Coyotes, found throughout Ohio and in each of the Metro Parks, resemble small, slender German shepherds with bushy, black-tipped tails. Most are gray, though some have brown, off-white or rust-colored coats. Males are larger than females and can weigh between 20 to 40 pounds.
Our top predators, coyotes are omnivorous. They will eat small mammals, vegetables, nuts and carrion. Though considered nocturnal, coyotes will sometimes travel and hunt during the day.
Breeding takes place from January to March. Males and females work together to prepare the den and care for the young. A litter, which can include one to 12 pups, will begin leaving the den with parents at three weeks old. Eventually, juveniles will establish their own territories.
Working with a coalition of regional partners, researchers from Metro Parks, Serving Summit County are tracking coyotes as part of a multi-year project aimed at learning about the wild canines’ range, diet and overall health.

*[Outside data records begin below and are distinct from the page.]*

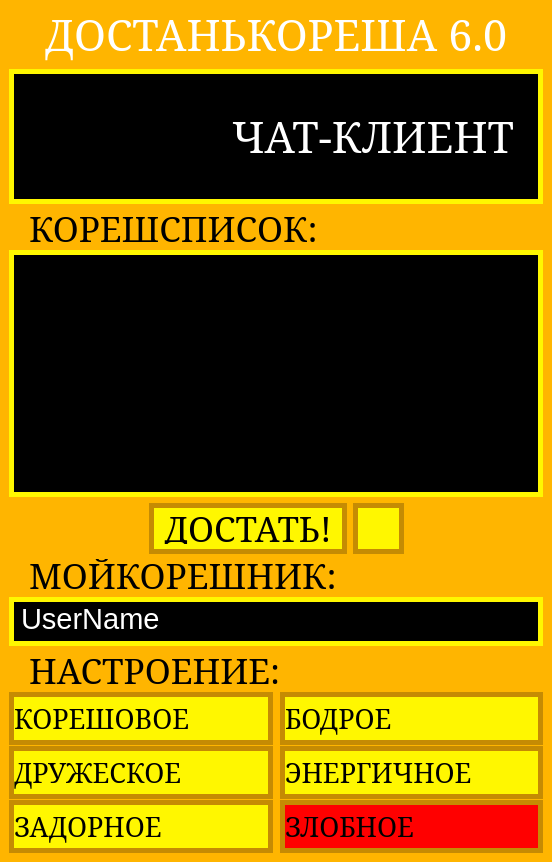
The window that PesterChum/mainwindow.ui (S032/PesterChum) describes before a commit, drawn with Qt 5.
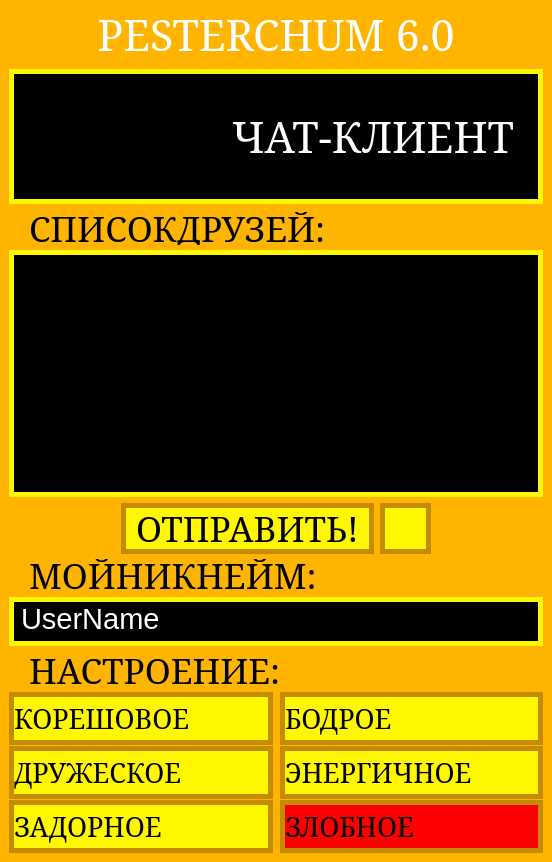
The same window after the commit. Icons and pictures are not drawn.

The edit to the form file:
```diff
--- a/PesterChum/mainwindow.ui
+++ b/PesterChum/mainwindow.ui
@@ -48,7 +48,7 @@
          </font>
         </property>
         <property name="text">
-         <string>ДОСТАНЬКОРЕША 6.0</string>
+         <string>PESTERCHUM 6.0</string>
         </property>
         <property name="alignment">
          <set>Qt::AlignCenter</set>
@@ -192,7 +192,7 @@
            <string notr="true">color: rgb(0, 0, 0);</string>
           </property>
           <property name="text">
-           <string>КОРЕШСПИСОК:</string>
+           <string>СПИСОКДРУЗЕЙ:</string>
           </property>
          </widget>
         </item>
@@ -337,7 +337,7 @@
 }</string>
           </property>
           <property name="text">
-           <string>ДОСТАТЬ!</string>
+           <string>ОТПРАВИТЬ!</string>
           </property>
          </widget>
         </item>
@@ -430,7 +430,7 @@
            <string notr="true">color: rgb(0, 0, 0);</string>
           </property>
           <property name="text">
-           <string>МОЙКОРЕШНИК:</string>
+           <string>МОЙНИКНЕЙМ:</string>
           </property>
          </widget>
         </item>
```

Our research project is in its third year. Currently, eight animals are being monitored with GPS technology; four with VHF telemetry. The GPS collars, which were first deployed in fall 2010, use satellites to acquire data on each coyote’s location. A cell phone chip inside the wildlife collar sends a text message to our base station, where biologists can monitor whereabouts daily.
The health of each coyote was evaluated at the time of capture. Generally, we have a very healthy population in this region, though they do exhibit signs of exposure to a variety of common illnesses that can plague canines, including distemper, parvo virus and heartworm disease. Analysis indicates good genetic viability in the population. A number of the collared animals are related.
One interesting group of animals that we have collared is an alpha male and female pair. The male was fitted with a VHF radio collar in 2009 and has been tracked for a year and a half. The female, along with her son, was GPS-collared in fall 2010. At that time, we suspected that the mother and son were a mated pair, but genetic studies revealed their true relationship.
Further Metro Parks research indicates that our collared pair are raising five pups this year (2011), a typical litter size for coyotes in this region. Pups are usually born in early spring and spend all summer learning how to hunt and socialize. Some pups may disperse to find their own territory in the fall. Many others will spend a year or more with their siblings and parents.
The young male we have collard still maintains a territory that overlaps with his parents' range. He is likely participating in raising this year’s litter. He will not produce his own offspring until he leaves his family group.
The map above is an example of collected data from the alpha male (pink circles) and female (green circles). The map represents VHF and GPS data locations in time and space and is used to determine home range and habitat preferences.
Special thanks to The University of Akron, Cuyahoga Valley National Park and nonprofit conservation foundation Wild4Ever, which are providing partial funding and/or field biologists for the project. Support is also being provided by The Ohio State University and Cleveland Metroparks. A special study permit was issued by the Ohio Department of Natural Resources, Division of Wildlife.